Toronto, ON – Numerous cancer research programs are sharing a total of $52 million in funding from the Ontario Institute for Cancer Research (OICR). The funding focuses on key areas of translational research, including cancer stem cells, drug discovery, genomics, informatics and pathology.
“The funds announced today will help OICR researchers across Ontario continue to tackle some of the greatest challenges in cancer research,” said Dr. Tom Hudson, president and scientific director of OICR. “And because three [of the] programs funded today are supporting international initiatives, we are ensuring that OICR’s research findings contribute to large-scale research projects with global impact.”
The programs funded include:
Cancer Stem Cell Program: Led by Dr. John Dick at the University Health Network, the Cancer Stem Cell Program aims to better understand cancer stem cells by identifying and validating gene and protein signatures derived from leukemia, sarcoma, glioblastoma and other tumour types using genomics and other cutting-edge technologies.
Innovation in Target Validation Program: Led by Dr. Robert Rottapel at University Health Network, the objective of the program is to develop and deploy technologies to accelerate the identification and validation of new candidate targets against cancer, particularly ovarian cancer, using state-of-the-art high-throughput technologies.
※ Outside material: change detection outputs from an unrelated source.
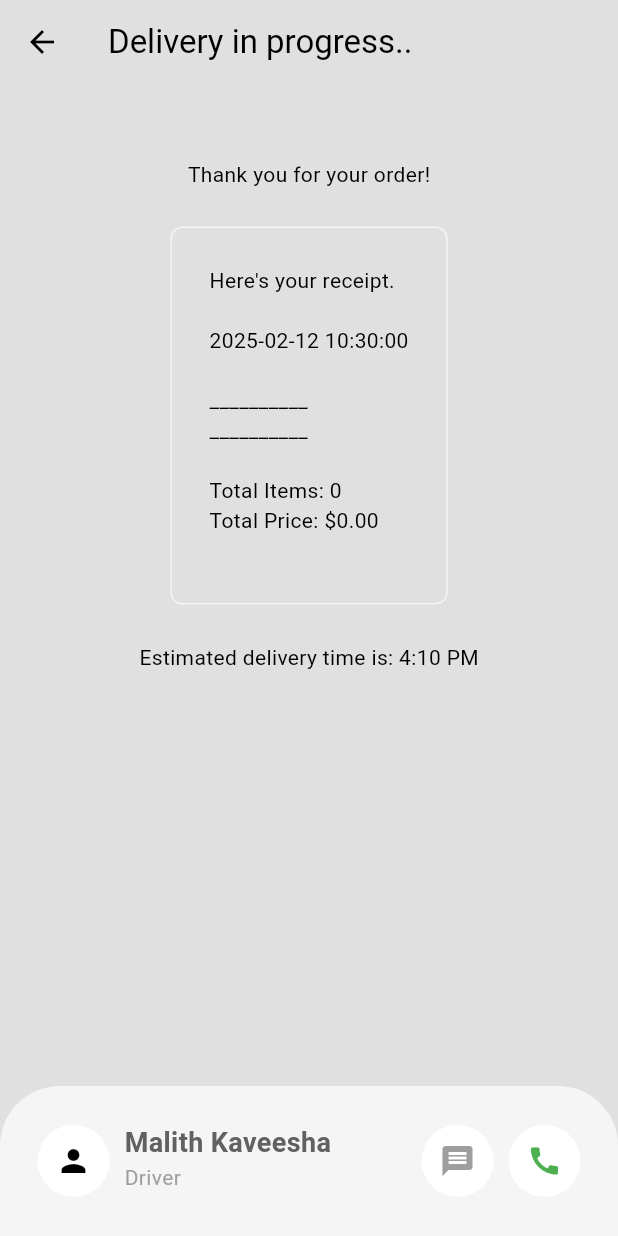
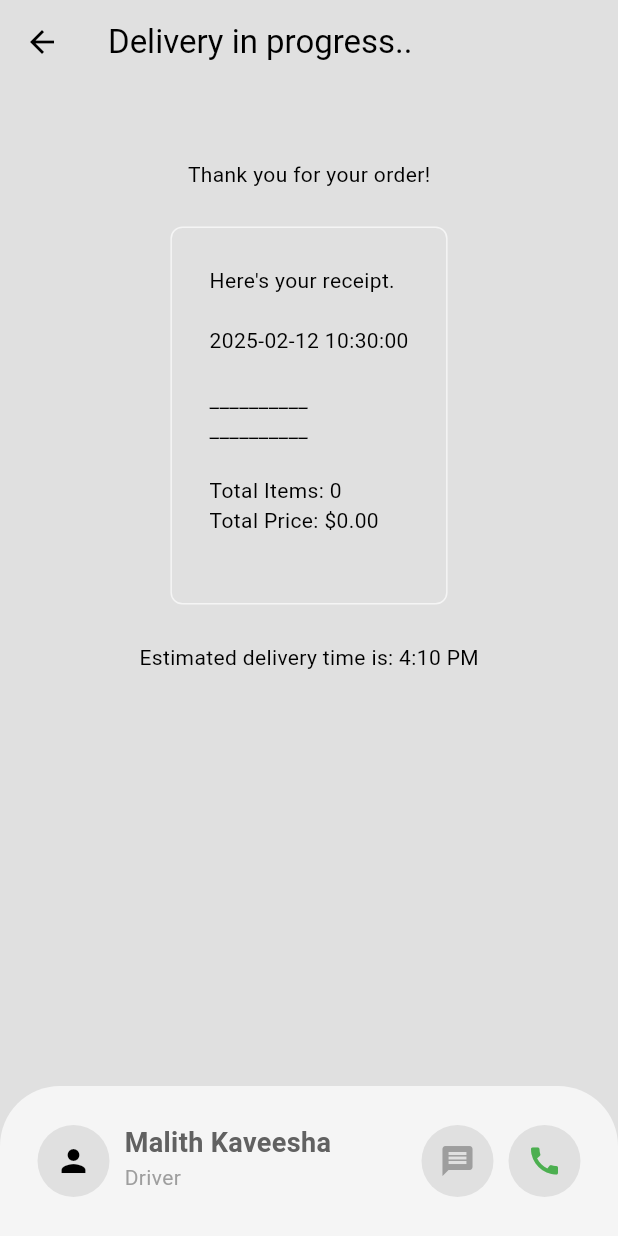
Before and after one commit to MalithKeerthisinghe/Flutter-Food-Delivery-App-With-Backend, a Flutter app: the DeliveryProgressPage screen opened directly, on a phone screen of 412 x 824 dp. Run offline on Flutter 3.47's test engine with Material 3 defaults, Android fonts, the phone set to English and light mode, and no system bars; our stand-ins replace firebase_auth, firebase_core, flutter_credit_card; accounts and stored records are empty; network calls fail.

Commit message:
some changes

```diff
--- a/lib/pages/delivery_progress_page.dart
+++ b/lib/pages/delivery_progress_page.dart
@@ -37,7 +37,7 @@ class DeliveryProgressPage extends StatelessWidget {
           // profile pic of driver
           Container(
             decoration: BoxDecoration(
-              color: Theme.of(context).colorScheme.background,
+              color: Theme.of(context).colorScheme.surface,
               shape: BoxShape.circle,
             ),
             child: IconButton(
@@ -74,7 +74,7 @@ class DeliveryProgressPage extends StatelessWidget {
               // message button
               Container(
                 decoration: BoxDecoration(
-                  color: Theme.of(context).colorScheme.background,
+                  color: Theme.of(context).colorScheme.surface,
                   shape: BoxShape.circle,
                 ),
                 child: IconButton(
@@ -89,7 +89,7 @@ class DeliveryProgressPage extends StatelessWidget {
               // call button
               Container(
                 decoration: BoxDecoration(
-                  color: Theme.of(context).colorScheme.background,
+                  color: Theme.of(context).colorScheme.surface,
                   shape: BoxShape.circle,
                 ),
                 child: IconButton(
```
Also changed, not shown: lib/pages/login_page.dart (+20 -12 lines), lib/pages/register_page.dart (+43 -0 lines), pubspec.yaml (+4 -4 lines), pubspec.lock, 1 other file.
Drug Discovery Program: Led by Dr. Rima Al-awar at OICR, the Drug Discovery Program identifies and validates new therapeutic targets for various cancers and participates in the development of new drugs aiming at these targets. The most advanced programs currently are focused on multiple myeloma and lymphoma.
Genome Technologies Program: Led by Dr. John McPherson at OICR, the Genome Technologies Program uses cutting-edge genomic technologies to characterize tumours and identify mutations by sequencing their DNA. The team focuses on pancreatic, prostate, breast and leukemic cancer in order to better understand the genetic events driving tumour development and growth and allow for more genes to be targeted with novel cancer treatments.
Informatics and Bio-computing Program: Led by Dr. Lincoln Stein at OICR, the goal of the Informatics and Bio-computing Program is to develop the sophisticated software needed to extract new information from large cancer data sets and to apply these methods to several OICR research projects. The resulting knowledge should lead to better care for patients with cancer through a deeper understanding of the genetic changes implicated in cancer development and progression, and of patient response to therapy.
IT infrastructure: Additional funds will go toward building the IT infrastructure that will help to support the next generation of cancer research and care in the province.
International Cancer Genome Consortium: IT infrastructure funds will also support the International Cancer Genome Consortium’s (ICGC) Data Coordination Centre (DCC). The ICGC was created to launch and coordinate a large number of research projects with the goal of unraveling the genomic changes present in many forms of cancer. The knowledge generated by the ICGC will lead to personalized cancer treatments.
The data produced by the ICGC project teams is housed on the ICGC website at www.icgc.org and is based at OICR. Almost 8,000 cancer genomes are currently in the ICGC database and are made rapidly available to qualified investigators around the world. As of June 2013, there are commitments from funding organizations in Asia, Australia, Europe, North America and South America for 55 project teams in 15 jurisdictions to study more than 25,000 tumour genomes.
Transformative Pathology Program: Led by Dr. John Bartlett at OICR, the Transformative Pathology Program will advance the field of cancer personalized medicine by developing and validating new molecular diagnostic and biomarker approaches for breast cancer to better identify high risk patients and to understand the mechanism by which patients develop resistance to treatment. Training of the next generation of molecular pathologist and clinician scientists is also a central mission of this program.
Translational Research Initiatives
OICR integrates province-wide research teams and fosters collaborative efforts which are key to major achievements and have an impact on translational research. Funding will support two Translational Research Initiatives (TRIs). TRIs are led by an OICR program leader and are large collaborative efforts between several OICR programs and external partners.
One TRI is focused on pancreatic cancer and will capitalize on the International Cancer Genome Consortium’s effort to characterize the genome of pancreatic cancer. It will aim at developing a better understanding of the disease in order ultimately to address the high fatality rate of the disease.
The second TRI, Improved Management of Early Cancer (IMEC), focuses on developing new strategies (biomarkers, imaging technologies and others) to address the issue of over-diagnosis and over-treatment of early breast and prostate cancer.
Global Alliance to Enable the Responsible Sharing of Genomic and Clinical Data: More than 70 organizations worldwide are collaborating to establish a common international framework of international standards that will allow genomic and clinical data to be collected, managed and shared in an effective, responsible and interpretable manner.
Dr. Tom Hudson, OICR’s president and scientific director is one of the co-authors of the white paper that sets out the need for the framework of international standards as well as the goals and core principles of the alliance.
OICR is providing funds to support secretariat functions for the alliance under the leadership of Mr. Peter Goodhand, OICR’s Executive Lead, International Partnerships.